Spain votes in Socialists
Basques fear backlash
A town in mourning
MADRID, Spain (CNN) -- In a dramatic rebuff to the ruling conservative Popular Party, Spain's socialists have scored a stunning victory in national elections.
Three days after terror attacks killed 200 people in Madrid, socialist leader Jose-Luis Rodriguez Zapatero has vowed to make the defeat of terrorism his immediate priority.
Although his government may be one of change, some things will remain constant, Zapatero said.
Mariano Rajoy, the Popular Party candidate, conceded defeat saying the election was marred by Thursday's tragic events.
"The Spanish citizen has spoken," said Rajoy, who was flanked by Aznar.
He said Sunday's results "force the big national parties to examine our responsibilities," and he vowed that the Popular Party would do just that.
"More than always, the national priority must always be the defeat of terrorists," he said.
The concession came after some 83 percent of the vote had been counted, showing the Socialist Workers Party on track to win 164 seats in the country's 350-seat parliament.
The ruling conservative Popular Party is tipped to win 148 seats, thus ending eight years of conservative rule.
After a minute of silence to remember Thursday's bombing victims, Zapatero expressed thanks "to all the governments and countries that have been with us in our pain."
Current Prime Minister Jose Maria Aznar had anointed Rajoy as his successor, but Spain's people had other ideas. (Analysis)
Turnout was high at 76 percent with voters seeming to express anger with the government, accusing it of provoking the Madrid attacks by supporting the U.S.-led war in Iraq, which most Spaniards opposed.
The election was thrown wide open by a reported al Qaeda claim that it was responsible for Thursday's Madrid train bombings to punish the government for supporting the Iraq war.
Before Thursday, the Popular Party had been favored to win by a comfortable margin.
Polling booths opened amid claims that Aznar's government possibly withheld information from the public about who was behind the terror attack that killed 200 people and injured 1,500.
Ministers had initially blamed the Basque separatist group ETA, but as evidence mounted of an Islamic link, officials were forced to revise this position.

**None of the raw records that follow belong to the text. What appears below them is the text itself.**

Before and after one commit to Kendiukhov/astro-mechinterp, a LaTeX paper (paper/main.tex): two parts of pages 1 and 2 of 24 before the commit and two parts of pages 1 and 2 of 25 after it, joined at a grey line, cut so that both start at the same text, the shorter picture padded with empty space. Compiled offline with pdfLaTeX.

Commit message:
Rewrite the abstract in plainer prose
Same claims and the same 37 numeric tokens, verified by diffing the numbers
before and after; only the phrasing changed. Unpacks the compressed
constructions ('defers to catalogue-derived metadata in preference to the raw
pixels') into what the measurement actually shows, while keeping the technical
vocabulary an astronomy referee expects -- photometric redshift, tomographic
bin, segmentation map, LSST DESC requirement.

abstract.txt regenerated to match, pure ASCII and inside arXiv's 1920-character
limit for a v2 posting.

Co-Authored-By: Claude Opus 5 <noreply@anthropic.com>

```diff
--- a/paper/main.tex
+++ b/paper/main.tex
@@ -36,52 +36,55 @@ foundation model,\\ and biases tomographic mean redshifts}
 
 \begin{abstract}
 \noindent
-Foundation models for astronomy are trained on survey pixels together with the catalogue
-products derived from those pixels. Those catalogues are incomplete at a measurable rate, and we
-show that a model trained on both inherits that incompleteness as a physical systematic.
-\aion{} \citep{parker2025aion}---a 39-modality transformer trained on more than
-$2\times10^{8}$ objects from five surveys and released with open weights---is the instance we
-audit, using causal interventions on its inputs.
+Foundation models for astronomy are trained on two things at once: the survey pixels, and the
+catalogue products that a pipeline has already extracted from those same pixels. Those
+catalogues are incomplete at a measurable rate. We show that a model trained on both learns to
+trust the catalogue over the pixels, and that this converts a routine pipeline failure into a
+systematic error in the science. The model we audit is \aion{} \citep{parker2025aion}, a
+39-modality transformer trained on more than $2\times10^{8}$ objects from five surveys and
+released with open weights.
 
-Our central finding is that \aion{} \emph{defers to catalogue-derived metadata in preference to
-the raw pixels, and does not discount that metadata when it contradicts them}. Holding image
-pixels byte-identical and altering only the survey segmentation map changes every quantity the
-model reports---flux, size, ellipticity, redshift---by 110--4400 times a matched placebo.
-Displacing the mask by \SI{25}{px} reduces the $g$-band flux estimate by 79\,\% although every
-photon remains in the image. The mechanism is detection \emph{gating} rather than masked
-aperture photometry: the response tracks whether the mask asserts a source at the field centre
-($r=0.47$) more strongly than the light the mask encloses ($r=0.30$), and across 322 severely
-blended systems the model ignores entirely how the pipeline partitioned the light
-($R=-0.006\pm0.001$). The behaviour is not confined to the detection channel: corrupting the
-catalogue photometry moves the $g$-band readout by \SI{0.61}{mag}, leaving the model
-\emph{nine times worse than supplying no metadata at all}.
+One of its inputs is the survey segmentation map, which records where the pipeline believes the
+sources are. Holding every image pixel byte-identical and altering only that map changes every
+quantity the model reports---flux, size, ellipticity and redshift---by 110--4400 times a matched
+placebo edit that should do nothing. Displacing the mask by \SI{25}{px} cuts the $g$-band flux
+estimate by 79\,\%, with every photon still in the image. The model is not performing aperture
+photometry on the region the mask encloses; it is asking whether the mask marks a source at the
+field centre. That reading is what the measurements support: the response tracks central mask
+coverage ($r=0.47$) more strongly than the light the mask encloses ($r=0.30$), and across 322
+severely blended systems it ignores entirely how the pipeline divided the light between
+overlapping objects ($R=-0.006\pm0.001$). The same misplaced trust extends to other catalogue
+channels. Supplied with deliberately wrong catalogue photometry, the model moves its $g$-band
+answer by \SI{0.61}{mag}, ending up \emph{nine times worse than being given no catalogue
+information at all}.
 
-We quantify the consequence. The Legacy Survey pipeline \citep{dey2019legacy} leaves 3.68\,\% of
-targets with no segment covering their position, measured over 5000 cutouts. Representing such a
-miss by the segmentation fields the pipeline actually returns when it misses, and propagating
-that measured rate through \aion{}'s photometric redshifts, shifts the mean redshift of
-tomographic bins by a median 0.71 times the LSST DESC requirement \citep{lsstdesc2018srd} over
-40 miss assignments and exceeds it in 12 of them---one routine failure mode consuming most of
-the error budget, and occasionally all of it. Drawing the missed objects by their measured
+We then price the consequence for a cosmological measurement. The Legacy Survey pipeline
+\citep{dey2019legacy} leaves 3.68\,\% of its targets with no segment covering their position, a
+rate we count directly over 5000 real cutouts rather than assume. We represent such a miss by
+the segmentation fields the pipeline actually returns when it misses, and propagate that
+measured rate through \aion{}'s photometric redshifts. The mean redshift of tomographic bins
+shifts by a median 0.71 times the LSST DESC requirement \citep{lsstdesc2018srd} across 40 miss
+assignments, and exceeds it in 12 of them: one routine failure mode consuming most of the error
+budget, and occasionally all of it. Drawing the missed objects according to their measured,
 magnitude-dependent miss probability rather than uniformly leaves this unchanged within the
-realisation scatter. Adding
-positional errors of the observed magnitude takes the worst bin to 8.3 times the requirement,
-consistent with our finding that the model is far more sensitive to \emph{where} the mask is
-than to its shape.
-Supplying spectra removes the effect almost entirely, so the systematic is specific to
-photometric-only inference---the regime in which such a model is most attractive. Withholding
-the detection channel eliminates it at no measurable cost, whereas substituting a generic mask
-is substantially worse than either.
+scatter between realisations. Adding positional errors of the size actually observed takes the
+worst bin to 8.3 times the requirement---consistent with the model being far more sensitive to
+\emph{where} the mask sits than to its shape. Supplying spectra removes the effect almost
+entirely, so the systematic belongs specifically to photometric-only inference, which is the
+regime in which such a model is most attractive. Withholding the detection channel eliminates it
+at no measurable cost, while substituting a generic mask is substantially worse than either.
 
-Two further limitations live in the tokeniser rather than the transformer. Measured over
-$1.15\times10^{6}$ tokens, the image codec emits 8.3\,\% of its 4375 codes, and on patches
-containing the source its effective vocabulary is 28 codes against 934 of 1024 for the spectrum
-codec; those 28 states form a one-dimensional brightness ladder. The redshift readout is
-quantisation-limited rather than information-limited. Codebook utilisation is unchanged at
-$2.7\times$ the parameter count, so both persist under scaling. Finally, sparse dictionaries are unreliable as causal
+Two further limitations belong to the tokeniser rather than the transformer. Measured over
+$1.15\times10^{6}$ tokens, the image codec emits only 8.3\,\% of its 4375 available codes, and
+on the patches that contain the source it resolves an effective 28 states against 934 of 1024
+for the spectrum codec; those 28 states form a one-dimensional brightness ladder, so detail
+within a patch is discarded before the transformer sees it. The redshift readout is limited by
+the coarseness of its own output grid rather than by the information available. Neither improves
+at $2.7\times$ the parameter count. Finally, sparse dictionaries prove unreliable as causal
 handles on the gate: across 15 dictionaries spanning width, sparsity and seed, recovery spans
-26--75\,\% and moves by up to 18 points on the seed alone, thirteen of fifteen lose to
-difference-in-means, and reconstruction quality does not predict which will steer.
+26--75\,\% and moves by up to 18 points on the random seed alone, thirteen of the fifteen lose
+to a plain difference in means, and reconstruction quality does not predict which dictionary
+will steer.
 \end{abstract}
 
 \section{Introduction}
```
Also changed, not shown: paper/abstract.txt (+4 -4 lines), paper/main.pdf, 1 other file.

Officials said on Sunday, however, that they had been unable to identify the purported al Qaeda military spokesman who had claimed responsibility on a videotape for the bombings. (Full story)
Interior Minister Angel Acebes said Sunday police would continue to hold five men -- three Moroccans and two Indians -- arrested on Saturday under anti-terrorist laws. One of the five men has been linked to the alleged ringleader of al Qaeda in Spain.

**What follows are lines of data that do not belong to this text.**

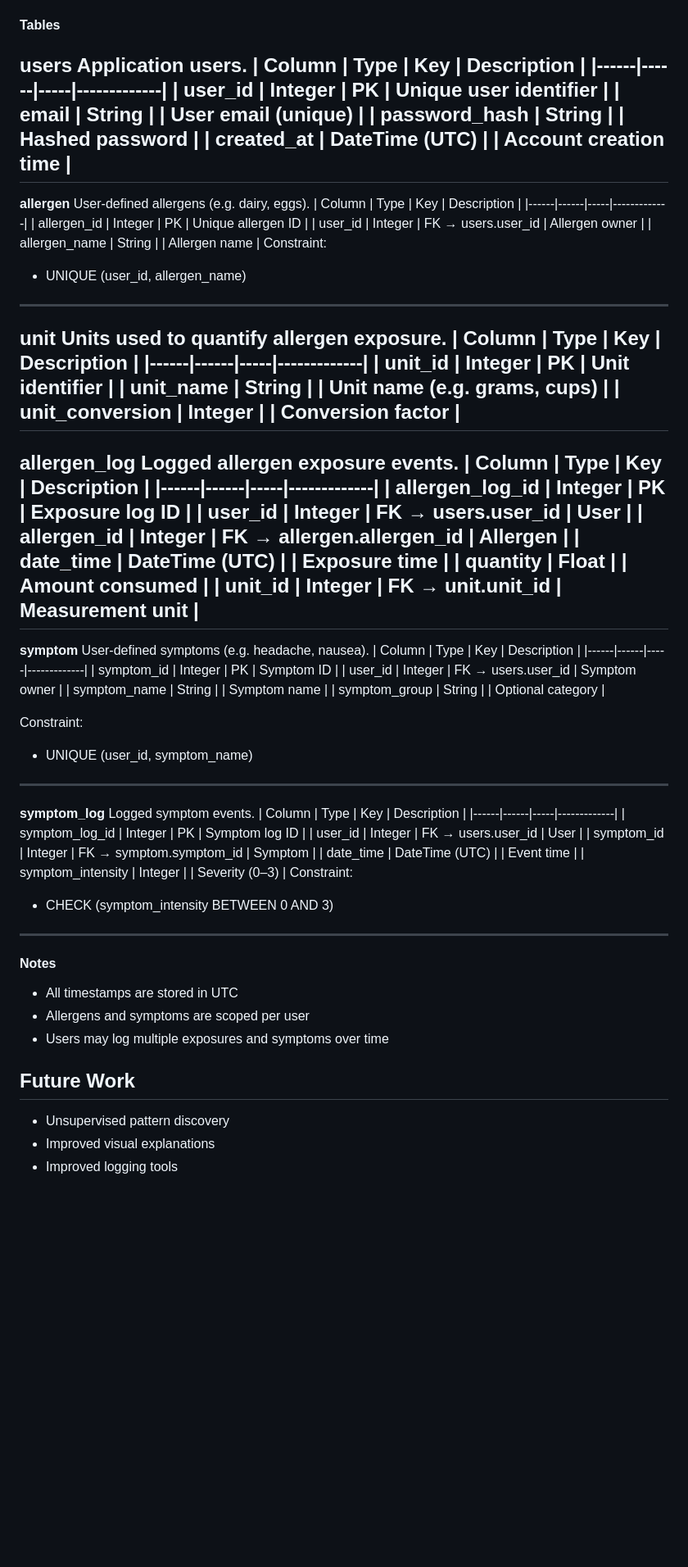
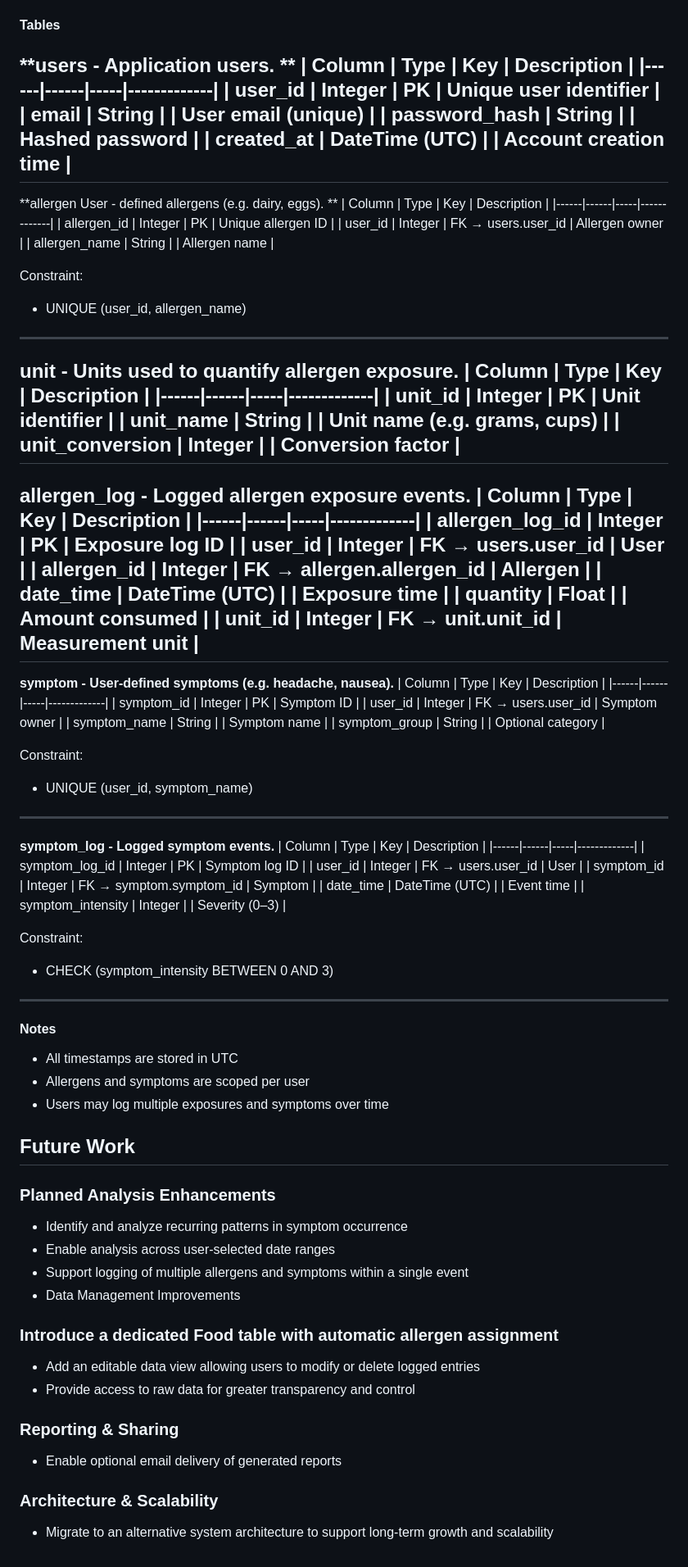
Before and after one commit to alkohout/food_body_connection, a Markdown page: README.md, the part around one of its changes. Shown at 82% size. GitHub-like rendering; blank space fills up the shorter version.

Commit message:
commenting

```diff
--- a/README.md
+++ b/README.md
@@ -184,8 +177,7 @@ The database tracks user-defined allergens and symptoms, along with timestamped
 exposure and symptom events over time.
 
 #### Tables
-**users**
-Application users.
+**users - Application users. **
 | Column | Type | Key | Description |
 |------|------|-----|-------------|
 | user_id | Integer | PK | Unique user identifier |
@@ -194,19 +186,18 @@ Application users.
 | created_at | DateTime (UTC) |  | Account creation time |
 ---
 
-**allergen**
-User-defined allergens (e.g. dairy, eggs).
+**allergen User - defined allergens (e.g. dairy, eggs). **
 | Column | Type | Key | Description |
 |------|------|-----|-------------|
 | allergen_id | Integer | PK | Unique allergen ID |
 | user_id | Integer | FK → users.user_id | Allergen owner |
 | allergen_name | String |  | Allergen name |
+
 Constraint:
 - UNIQUE (user_id, allergen_name)
 ---
 
-**unit**
-Units used to quantify allergen exposure.
+**unit - Units used to quantify allergen exposure.**
 | Column | Type | Key | Description |
 |------|------|-----|-------------|
 | unit_id | Integer | PK | Unit identifier |
@@ -214,8 +205,7 @@ Units used to quantify allergen exposure.
 | unit_conversion | Integer |  | Conversion factor |
 ---
 
-**allergen_log**
-Logged allergen exposure events.
+**allergen_log - Logged allergen exposure events.**
 | Column | Type | Key | Description |
 |------|------|-----|-------------|
 | allergen_log_id | Integer | PK | Exposure log ID |
@@ -226,8 +216,7 @@ Logged allergen exposure events.
 | unit_id | Integer | FK → unit.unit_id | Measurement unit |
 ---
 
-**symptom**
-User-defined symptoms (e.g. headache, nausea).
+**symptom - User-defined symptoms (e.g. headache, nausea).**
 | Column | Type | Key | Description |
 |------|------|-----|-------------|
 | symptom_id | Integer | PK | Symptom ID |
@@ -239,8 +228,7 @@ Constraint:
 - UNIQUE (user_id, symptom_name)
 ---
 
-**symptom_log**
-Logged symptom events.
+**symptom_log - Logged symptom events.**
 | Column | Type | Key | Description |
 |------|------|-----|-------------|
 | symptom_log_id | Integer | PK | Symptom log ID |
@@ -248,6 +236,7 @@ Logged symptom events.
 | symptom_id | Integer | FK → symptom.symptom_id | Symptom |
 | date_time | DateTime (UTC) |  | Event time |
 | symptom_intensity | Integer |  | Severity (0–3) |
+
 Constraint:
 - CHECK (symptom_intensity BETWEEN 0 AND 3)
 ---
@@ -258,6 +247,18 @@ Constraint:
 - Users may log multiple exposures and symptoms over time
 
 ## Future Work
-* Unsupervised pattern discovery
-* Improved visual explanations
-* Improved logging tools
+### Planned Analysis Enhancements
+- Identify and analyze recurring patterns in symptom occurrence
+- Enable analysis across user‑selected date ranges
+- Support logging of multiple allergens and symptoms within a single event
+- Data Management Improvements
+
+### Introduce a dedicated Food table with automatic allergen assignment
+- Add an editable data view allowing users to modify or delete logged entries
+- Provide access to raw data for greater transparency and control
+
+### Reporting & Sharing
+- Enable optional email delivery of generated reports
+
+### Architecture & Scalability
+- Migrate to an alternative system architecture to support long‑term growth and scalability
```
Also changed, not shown: other parts of README.md (+3 -10 lines).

The Socialists, who had pledged to bring home Spanish troops from Iraq if they won Sunday, would benefit if al Qaeda or another Islamic group were found to be responsible because of their opposition to the war, analysts said.
Meanwhile, world leaders Sunday joined in solidarity with the Spanish people and condemnation of last week's terrorist attacks. (Full story)

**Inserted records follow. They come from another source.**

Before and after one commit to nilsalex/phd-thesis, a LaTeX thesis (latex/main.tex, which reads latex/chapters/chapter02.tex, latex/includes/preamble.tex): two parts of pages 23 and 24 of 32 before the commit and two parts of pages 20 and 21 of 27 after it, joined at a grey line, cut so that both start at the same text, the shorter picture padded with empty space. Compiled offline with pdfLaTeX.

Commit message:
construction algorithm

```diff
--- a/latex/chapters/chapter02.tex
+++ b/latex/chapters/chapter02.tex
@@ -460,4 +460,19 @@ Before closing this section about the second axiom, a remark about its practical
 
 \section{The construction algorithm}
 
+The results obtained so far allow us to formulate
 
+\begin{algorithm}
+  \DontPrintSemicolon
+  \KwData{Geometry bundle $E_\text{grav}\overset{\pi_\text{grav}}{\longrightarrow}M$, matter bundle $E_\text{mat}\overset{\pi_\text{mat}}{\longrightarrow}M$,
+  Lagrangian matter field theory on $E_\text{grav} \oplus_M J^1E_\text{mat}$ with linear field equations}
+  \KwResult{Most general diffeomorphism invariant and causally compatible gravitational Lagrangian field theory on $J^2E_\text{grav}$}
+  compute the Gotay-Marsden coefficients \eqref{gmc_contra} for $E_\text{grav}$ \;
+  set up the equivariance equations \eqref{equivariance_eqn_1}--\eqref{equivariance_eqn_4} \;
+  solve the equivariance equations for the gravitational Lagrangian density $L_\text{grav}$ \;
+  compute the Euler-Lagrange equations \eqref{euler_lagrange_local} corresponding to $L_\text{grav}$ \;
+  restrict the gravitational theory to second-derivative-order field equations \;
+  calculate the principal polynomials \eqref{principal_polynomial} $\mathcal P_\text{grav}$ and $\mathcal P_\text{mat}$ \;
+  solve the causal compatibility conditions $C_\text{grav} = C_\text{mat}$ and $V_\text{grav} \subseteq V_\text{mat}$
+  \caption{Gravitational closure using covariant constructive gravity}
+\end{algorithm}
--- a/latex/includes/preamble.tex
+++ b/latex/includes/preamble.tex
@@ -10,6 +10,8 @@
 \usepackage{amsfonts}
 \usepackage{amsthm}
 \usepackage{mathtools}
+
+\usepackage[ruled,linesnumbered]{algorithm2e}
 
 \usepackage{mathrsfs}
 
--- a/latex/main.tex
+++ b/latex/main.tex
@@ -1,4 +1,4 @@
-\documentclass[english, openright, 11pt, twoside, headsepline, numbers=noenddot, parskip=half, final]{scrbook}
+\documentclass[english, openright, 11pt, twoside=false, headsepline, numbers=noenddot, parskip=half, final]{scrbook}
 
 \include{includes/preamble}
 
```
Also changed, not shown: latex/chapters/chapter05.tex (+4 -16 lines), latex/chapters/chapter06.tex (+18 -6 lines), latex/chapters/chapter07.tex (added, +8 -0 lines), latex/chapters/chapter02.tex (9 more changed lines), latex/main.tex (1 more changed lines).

Madrid Bureau Chief Al Goodman and Correspondents Alessio Vinci, Brent Sadler and Diana Muriel contributed to this report.